Capoeira brings leisure and peace-building for refugees in northern DR Congo
Central African refugees practice capoiera in front of a rapt audience at Mole camp in Equateur province, Democratic Republic of the Congo.
MOLE REFUGEE CAMP, Democratic Republic of the Congo, September 19 (UNHCR) - It's a hot, muggy Saturday afternoon in the Mole refugee camp, but while many people are taking a siesta, a hardy group of young men and women are indulging in their new obsession - capoeira.
The Brazilian martial art includes elements of dance, acrobatics and music, and it is keeping people occupied and fit as well as helping ease tension between different groups of Central African Republic (CAR) refugees in this camp of more than 13,000 people in the far north of the Democratic Republic of the Congo.
"Everyone can do it, women, elderly people, mothers and fathers. They can do it because it is a game. It can become an art to practise peace," says Maxime Obingui, a 37-year-old from Bangui. "Christians and Muslims are doing capoeira. We train together. We want to be together, like a family," he adds, alluding to the inter-communal conflict across the nearby Obangui River in his country.
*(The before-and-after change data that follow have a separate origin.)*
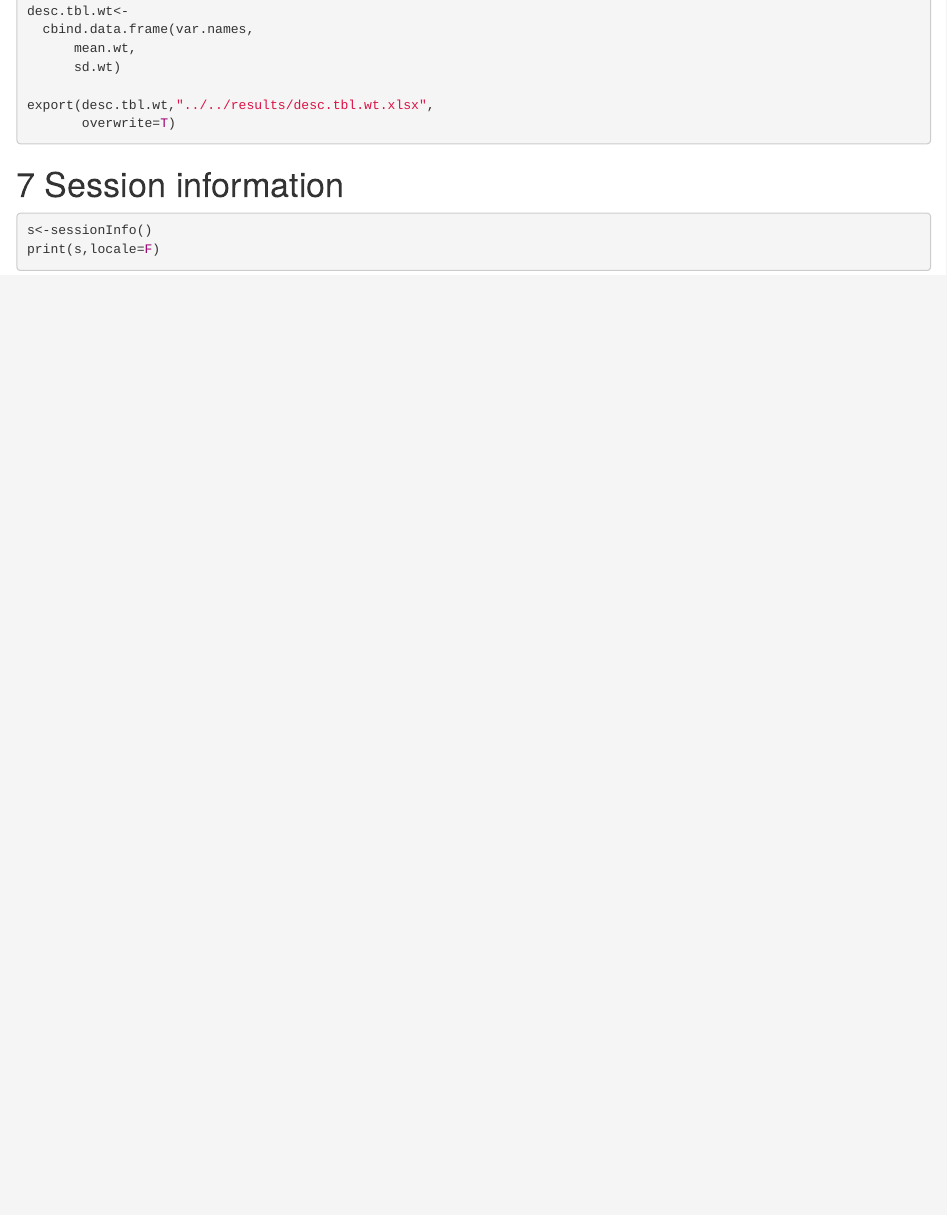
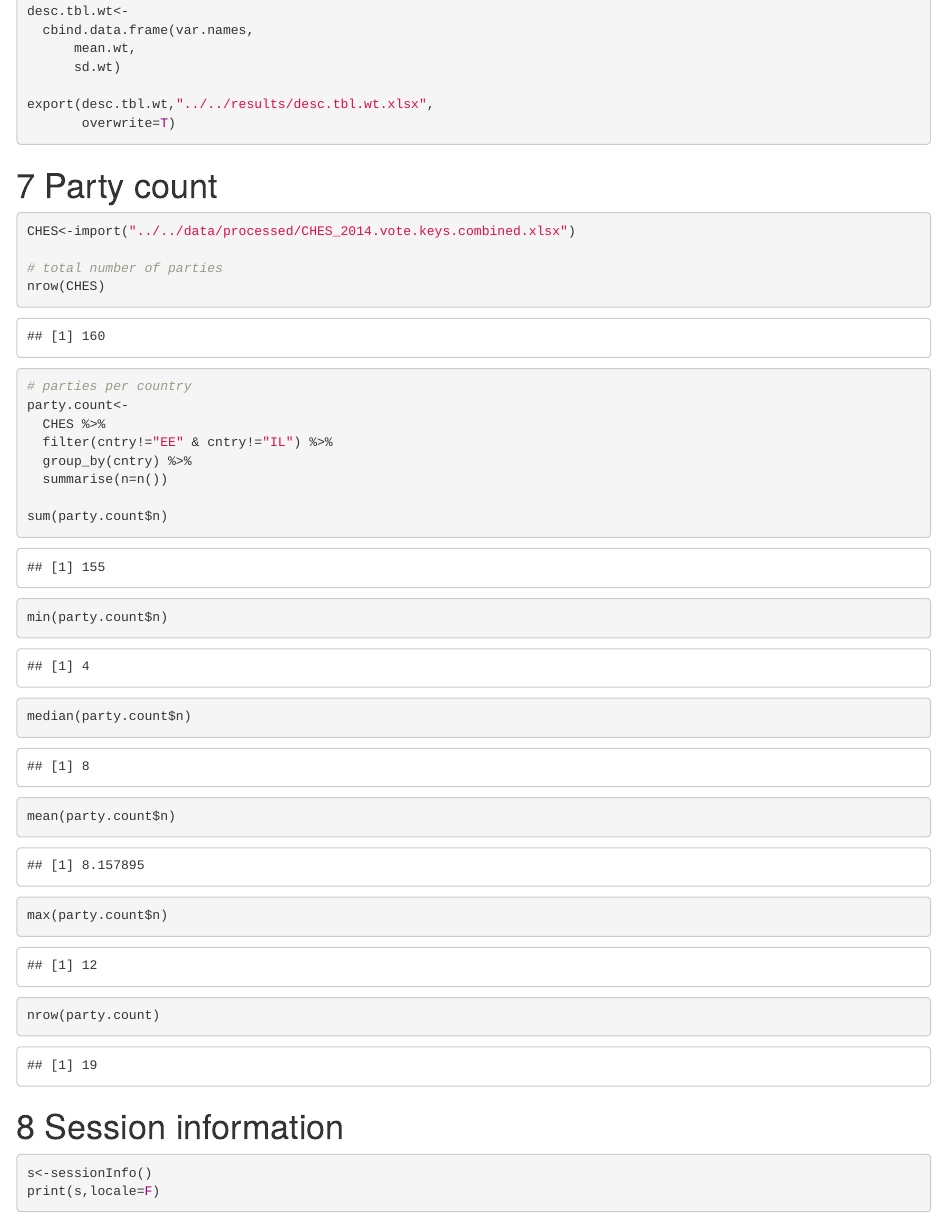
Before and after one commit to vjilmari/politicized_medicine, an R Markdown document (script/analysis/Descriptive_statistics.Rmd): the page in a window 1100 px wide, from 18720 px down before the commit and from 240 px down after it, so that both start at the same text. The pictures show the output file script/analysis/Descriptive_statistics.html that the author committed with the source, opened offline.

Commit message:
Add party counts to descriptive statistics

````diff
--- a/script/analysis/Descriptive_statistics.Rmd
+++ b/script/analysis/Descriptive_statistics.Rmd
@@ -449,6 +449,31 @@ export(desc.tbl.wt,"../../results/desc.tbl.wt.xlsx",
        overwrite=T)
 ```
 
+# Party count
+
+```{r}
+
+CHES<-import("../../data/processed/CHES_2014.vote.keys.combined.xlsx")
+
+# total number of parties
+nrow(CHES)
+
+# parties per country
+party.count<-
+  CHES %>%
+  filter(cntry!="EE" & cntry!="IL") %>%
+  group_by(cntry) %>%
+  summarise(n=n())
+
+sum(party.count$n)
+min(party.count$n)
+median(party.count$n)
+mean(party.count$n)
+max(party.count$n)
+nrow(party.count)
+
+```
+
 # Session information
 
 ```{r}
````
Also changed, not shown: script/analysis/Descriptive_statistics.R (+41 -16 lines), results/cors.pearson.r.xlsx, results/cors.spearman.r.xlsx, results/cors.weighted.pearson.r.p.xlsx, results/cors.weighted.pearson.r.xlsx, results/desc.tbl.wt.xlsx, script/analysis/Descriptive_statistics.html, script/analysis/Descriptive_statistics.md, 1 other file.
Capoeira was introduced to the camp two months ago by a local aid group, ADSSE (Association pour le Developpement Social et la Sauvergarde de l'Environnement), which wanted to broaden the range of leisure activities available for young people in Mole. It has proved a great hit.
"Capoeira is a new sport for me. I discovered it here. I like it because I like the rhythm and the music," says 28-year-old Armand Kouissi, who has taken to it like a duck to water and is nicknamed "Capoeira Man." He also saw the peace-building possibilities of the activity.
"I also see it as a tool to promote peace. At the beginning, we had some tensions, but thanks to capoeira we now get on well. Sports unite people," he says, adding: "We think that capoeira is a tool that can be used to promote peaceful cohabitation in the camp. When we talk to people watching us during our training, we convey messages of peace."
Most of the refugees in Mole, which opened in July 2013 to cope with the exodus from the Central African Republic, are from Bangui, including many secondary school students and young people in higher education. The fact that they are missing out on their education has created tensions and frustration.
That's one of the reasons why these people fleeing violence have embraced, ironically, a martial arts. "I feel better when I do capoeira; I forget everything that happened to me, even in Bangui. Before, the atmosphere was not good in the camp, says 19-year-old Eric Moussa, who was studying literature in Bangui before he had to flee for his life and catch a boat across the Oubangui to safety.
He's among 40 refugees who have signed up for the capoeira classes organized by ADSSE, which runs the project with UNHCR support. Scores more are interested in taking part in the training sessions on Monday, Wednesday and Friday, learning from CDs and the more experienced students. Demonstrations are given on weekends.
"What I like in capoeira is the game. I like the movements and I like the music. I don't miss any training. Capoeira changed the camp. Before, life was more difficult but now the camp has changed for the better," Marie-Sabine, aged 38, enthuses. One day you have to take me to Brazil," she adds.
Meanwhile, plans are afoot by UNHCR to get capoeira masters to visit the camp and teach refugees the basics as well as advanced skills in an activity that uses power, speed and leverage for a wide range of kicks, spins and complex moves.
Stefano Severe, UNHCR's representative in the DRC, said the agency was in touch with a capoeira group in Kinshasa and the Brazilian Embassy to investigate this possibility. Citing the positive impact of capoeira in Mole, he said: "We should not miss this opportunity to contribute to the construction of peace among CAR refugees. Contributing to peace among refugees also contributes to bringing peace to the Central African Republic."
And "Capoeria Man" Kouissi believes it can continue to play an influential role by promoting reconciliation and cooperation once the conflict is over and people have returned to their homes in the Central African Republic. "It brings so much joy. We would like to bring it to Bangui. If one day we can go back to our country, we will apply this art there" he adds.
By Céline Schmitt in Mole Refugee Camp, Democratic Republic of the Congo